◆ Exercise instructions
Go through the records below and report each line with "bornYear" in it.

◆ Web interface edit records
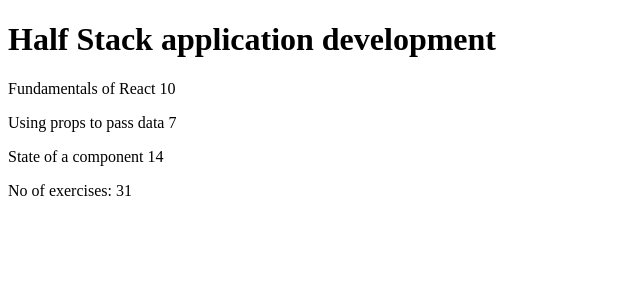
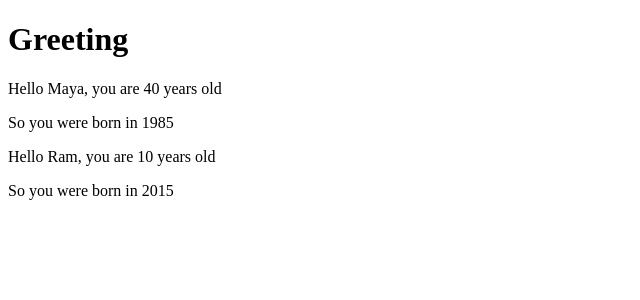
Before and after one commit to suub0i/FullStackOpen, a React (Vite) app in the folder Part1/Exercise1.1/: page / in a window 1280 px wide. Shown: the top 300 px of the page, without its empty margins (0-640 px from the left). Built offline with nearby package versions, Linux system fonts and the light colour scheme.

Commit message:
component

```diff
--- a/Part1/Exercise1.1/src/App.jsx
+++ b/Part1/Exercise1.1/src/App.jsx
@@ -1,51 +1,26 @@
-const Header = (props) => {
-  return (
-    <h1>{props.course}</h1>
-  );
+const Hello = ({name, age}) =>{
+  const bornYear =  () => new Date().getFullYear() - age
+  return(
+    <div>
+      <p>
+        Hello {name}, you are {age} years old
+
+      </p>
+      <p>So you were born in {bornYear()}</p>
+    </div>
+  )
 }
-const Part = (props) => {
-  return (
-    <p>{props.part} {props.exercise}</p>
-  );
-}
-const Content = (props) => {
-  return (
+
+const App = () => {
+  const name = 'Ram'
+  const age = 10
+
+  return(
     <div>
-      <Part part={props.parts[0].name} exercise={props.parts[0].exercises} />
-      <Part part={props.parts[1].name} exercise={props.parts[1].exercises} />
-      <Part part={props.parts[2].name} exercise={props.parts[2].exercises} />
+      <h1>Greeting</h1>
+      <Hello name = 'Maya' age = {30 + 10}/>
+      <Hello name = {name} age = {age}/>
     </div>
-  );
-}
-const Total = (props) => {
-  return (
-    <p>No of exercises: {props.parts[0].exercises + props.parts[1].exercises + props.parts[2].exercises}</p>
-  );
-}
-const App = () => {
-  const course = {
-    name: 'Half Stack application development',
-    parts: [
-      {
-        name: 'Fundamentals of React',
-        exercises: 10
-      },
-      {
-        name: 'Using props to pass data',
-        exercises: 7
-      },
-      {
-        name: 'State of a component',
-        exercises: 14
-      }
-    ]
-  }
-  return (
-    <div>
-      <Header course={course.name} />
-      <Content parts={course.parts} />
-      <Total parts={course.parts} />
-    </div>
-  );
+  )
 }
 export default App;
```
--
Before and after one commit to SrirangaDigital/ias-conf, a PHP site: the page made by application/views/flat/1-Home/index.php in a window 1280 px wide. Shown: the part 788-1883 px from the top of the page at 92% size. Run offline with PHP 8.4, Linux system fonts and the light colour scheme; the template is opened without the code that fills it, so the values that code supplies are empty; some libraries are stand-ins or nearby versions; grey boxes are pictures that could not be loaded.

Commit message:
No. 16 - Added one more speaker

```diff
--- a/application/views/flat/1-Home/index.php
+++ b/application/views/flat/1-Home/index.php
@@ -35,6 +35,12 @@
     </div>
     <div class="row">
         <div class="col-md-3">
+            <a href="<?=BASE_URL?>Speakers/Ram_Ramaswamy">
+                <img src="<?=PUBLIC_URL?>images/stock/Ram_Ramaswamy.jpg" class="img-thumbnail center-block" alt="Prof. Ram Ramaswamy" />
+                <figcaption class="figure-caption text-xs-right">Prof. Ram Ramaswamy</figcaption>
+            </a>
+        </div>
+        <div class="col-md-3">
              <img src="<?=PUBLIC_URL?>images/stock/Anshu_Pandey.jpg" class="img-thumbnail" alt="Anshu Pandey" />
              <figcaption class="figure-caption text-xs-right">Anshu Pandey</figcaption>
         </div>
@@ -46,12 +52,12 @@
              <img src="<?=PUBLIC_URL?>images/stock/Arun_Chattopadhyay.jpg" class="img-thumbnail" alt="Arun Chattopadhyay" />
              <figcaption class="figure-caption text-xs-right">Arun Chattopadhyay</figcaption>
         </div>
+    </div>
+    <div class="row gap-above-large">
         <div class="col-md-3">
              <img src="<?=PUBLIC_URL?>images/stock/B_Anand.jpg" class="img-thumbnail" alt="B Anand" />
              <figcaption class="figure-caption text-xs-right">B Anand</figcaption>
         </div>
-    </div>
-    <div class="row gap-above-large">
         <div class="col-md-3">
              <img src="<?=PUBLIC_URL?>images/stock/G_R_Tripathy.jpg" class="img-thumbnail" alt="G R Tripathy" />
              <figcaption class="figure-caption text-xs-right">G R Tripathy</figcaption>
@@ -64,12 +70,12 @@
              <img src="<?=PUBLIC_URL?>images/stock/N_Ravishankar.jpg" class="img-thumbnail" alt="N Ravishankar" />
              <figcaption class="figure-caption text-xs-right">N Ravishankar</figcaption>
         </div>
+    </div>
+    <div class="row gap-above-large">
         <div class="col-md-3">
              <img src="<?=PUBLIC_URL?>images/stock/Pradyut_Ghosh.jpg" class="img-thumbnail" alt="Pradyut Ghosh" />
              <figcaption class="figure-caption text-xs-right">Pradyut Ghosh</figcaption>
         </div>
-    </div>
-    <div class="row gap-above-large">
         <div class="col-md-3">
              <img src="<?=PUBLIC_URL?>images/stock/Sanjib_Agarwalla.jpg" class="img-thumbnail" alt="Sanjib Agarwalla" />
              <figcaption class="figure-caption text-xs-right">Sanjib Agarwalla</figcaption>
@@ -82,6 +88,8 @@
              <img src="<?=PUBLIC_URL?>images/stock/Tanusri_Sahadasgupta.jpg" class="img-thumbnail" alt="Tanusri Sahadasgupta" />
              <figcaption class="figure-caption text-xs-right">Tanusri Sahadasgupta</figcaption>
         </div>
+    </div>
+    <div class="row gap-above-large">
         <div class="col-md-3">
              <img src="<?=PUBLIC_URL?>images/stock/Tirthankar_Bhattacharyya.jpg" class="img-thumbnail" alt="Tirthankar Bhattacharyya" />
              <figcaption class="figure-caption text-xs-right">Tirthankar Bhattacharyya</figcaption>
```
--
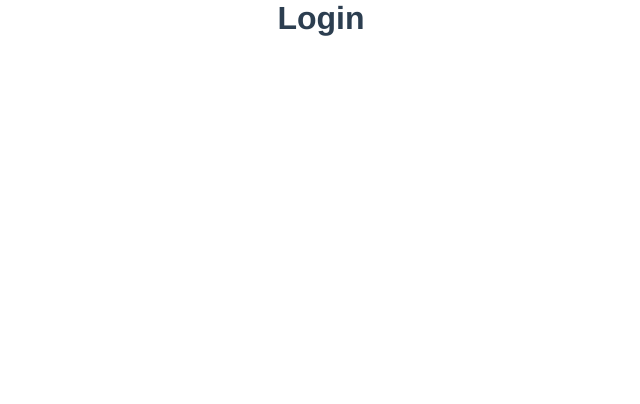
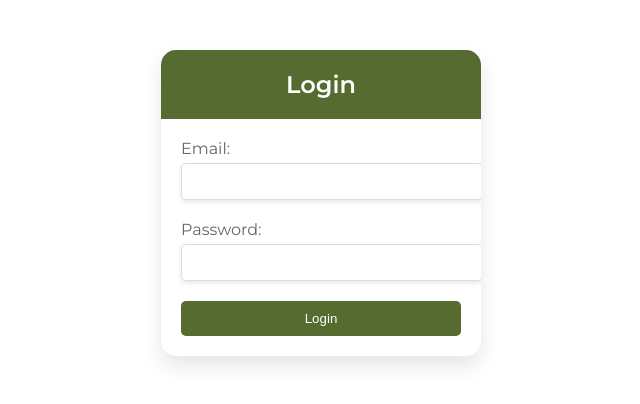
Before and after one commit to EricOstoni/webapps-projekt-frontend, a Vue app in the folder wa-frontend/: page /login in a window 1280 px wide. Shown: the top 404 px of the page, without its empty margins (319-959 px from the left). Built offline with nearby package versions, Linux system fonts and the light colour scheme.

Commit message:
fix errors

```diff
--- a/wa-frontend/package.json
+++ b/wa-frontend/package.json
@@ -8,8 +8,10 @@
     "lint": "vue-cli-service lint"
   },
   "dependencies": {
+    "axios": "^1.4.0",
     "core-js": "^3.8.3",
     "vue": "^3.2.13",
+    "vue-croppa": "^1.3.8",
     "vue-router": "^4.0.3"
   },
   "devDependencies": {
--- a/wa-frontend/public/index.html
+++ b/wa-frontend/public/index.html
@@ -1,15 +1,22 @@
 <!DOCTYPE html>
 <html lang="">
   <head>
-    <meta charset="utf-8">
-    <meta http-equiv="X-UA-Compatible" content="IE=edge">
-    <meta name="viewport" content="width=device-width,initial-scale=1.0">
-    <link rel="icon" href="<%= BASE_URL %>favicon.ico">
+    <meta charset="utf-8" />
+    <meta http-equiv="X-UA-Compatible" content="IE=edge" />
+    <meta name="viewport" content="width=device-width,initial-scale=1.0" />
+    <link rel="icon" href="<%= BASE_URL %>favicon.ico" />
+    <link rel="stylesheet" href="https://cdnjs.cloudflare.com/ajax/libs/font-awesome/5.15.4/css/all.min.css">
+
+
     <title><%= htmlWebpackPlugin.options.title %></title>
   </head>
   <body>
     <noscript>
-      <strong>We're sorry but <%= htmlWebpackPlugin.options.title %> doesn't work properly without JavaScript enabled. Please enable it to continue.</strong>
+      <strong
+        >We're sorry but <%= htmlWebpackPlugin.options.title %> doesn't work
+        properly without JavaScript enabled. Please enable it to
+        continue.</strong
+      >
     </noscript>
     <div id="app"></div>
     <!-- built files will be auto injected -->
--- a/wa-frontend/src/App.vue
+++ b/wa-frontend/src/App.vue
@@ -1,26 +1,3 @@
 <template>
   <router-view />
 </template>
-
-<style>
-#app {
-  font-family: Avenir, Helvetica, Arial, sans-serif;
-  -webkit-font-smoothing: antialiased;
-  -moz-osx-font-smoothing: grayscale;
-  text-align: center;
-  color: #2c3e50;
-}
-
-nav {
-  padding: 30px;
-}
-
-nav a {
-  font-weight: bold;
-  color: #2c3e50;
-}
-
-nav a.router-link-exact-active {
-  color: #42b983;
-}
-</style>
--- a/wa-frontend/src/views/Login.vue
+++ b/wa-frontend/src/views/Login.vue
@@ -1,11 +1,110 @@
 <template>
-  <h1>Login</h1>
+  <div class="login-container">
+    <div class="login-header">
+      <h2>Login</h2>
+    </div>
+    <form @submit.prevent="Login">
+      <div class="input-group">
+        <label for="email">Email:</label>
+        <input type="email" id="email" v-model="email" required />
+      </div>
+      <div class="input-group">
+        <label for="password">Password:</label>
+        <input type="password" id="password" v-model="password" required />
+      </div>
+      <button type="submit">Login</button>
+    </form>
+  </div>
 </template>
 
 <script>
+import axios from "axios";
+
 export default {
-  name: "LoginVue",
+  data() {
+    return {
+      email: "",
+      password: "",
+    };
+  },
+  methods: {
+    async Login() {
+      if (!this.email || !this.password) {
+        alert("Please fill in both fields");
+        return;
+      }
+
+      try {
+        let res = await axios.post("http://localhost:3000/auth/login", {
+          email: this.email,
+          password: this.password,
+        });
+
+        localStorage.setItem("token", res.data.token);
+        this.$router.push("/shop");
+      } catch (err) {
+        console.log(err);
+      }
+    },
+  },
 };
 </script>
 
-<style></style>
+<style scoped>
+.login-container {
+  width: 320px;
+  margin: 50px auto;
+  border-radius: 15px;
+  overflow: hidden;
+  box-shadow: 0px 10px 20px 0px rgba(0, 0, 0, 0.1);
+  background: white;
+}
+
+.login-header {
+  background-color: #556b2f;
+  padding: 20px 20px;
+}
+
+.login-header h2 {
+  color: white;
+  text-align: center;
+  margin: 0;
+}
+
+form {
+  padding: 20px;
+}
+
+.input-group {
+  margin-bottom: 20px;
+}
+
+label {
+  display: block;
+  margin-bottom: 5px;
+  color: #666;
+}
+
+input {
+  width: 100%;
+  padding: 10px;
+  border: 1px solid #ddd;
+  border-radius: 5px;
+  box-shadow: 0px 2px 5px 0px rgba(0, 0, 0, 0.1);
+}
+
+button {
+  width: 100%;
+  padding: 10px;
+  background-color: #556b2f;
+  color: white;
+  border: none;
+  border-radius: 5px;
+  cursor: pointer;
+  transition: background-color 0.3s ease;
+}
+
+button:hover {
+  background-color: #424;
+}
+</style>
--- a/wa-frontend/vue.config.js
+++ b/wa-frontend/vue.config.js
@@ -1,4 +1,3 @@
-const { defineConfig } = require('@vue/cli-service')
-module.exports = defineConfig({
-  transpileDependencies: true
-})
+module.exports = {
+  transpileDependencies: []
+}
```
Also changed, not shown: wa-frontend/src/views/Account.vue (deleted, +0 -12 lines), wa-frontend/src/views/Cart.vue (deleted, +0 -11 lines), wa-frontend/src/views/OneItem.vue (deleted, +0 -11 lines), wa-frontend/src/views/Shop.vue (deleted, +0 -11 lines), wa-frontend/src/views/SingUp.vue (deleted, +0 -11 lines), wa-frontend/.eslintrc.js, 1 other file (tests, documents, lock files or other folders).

◆ Result for this exercise
+  const bornYear =  () => new Date().getFullYear() - age
+      <p>So you were born in {bornYear()}</p>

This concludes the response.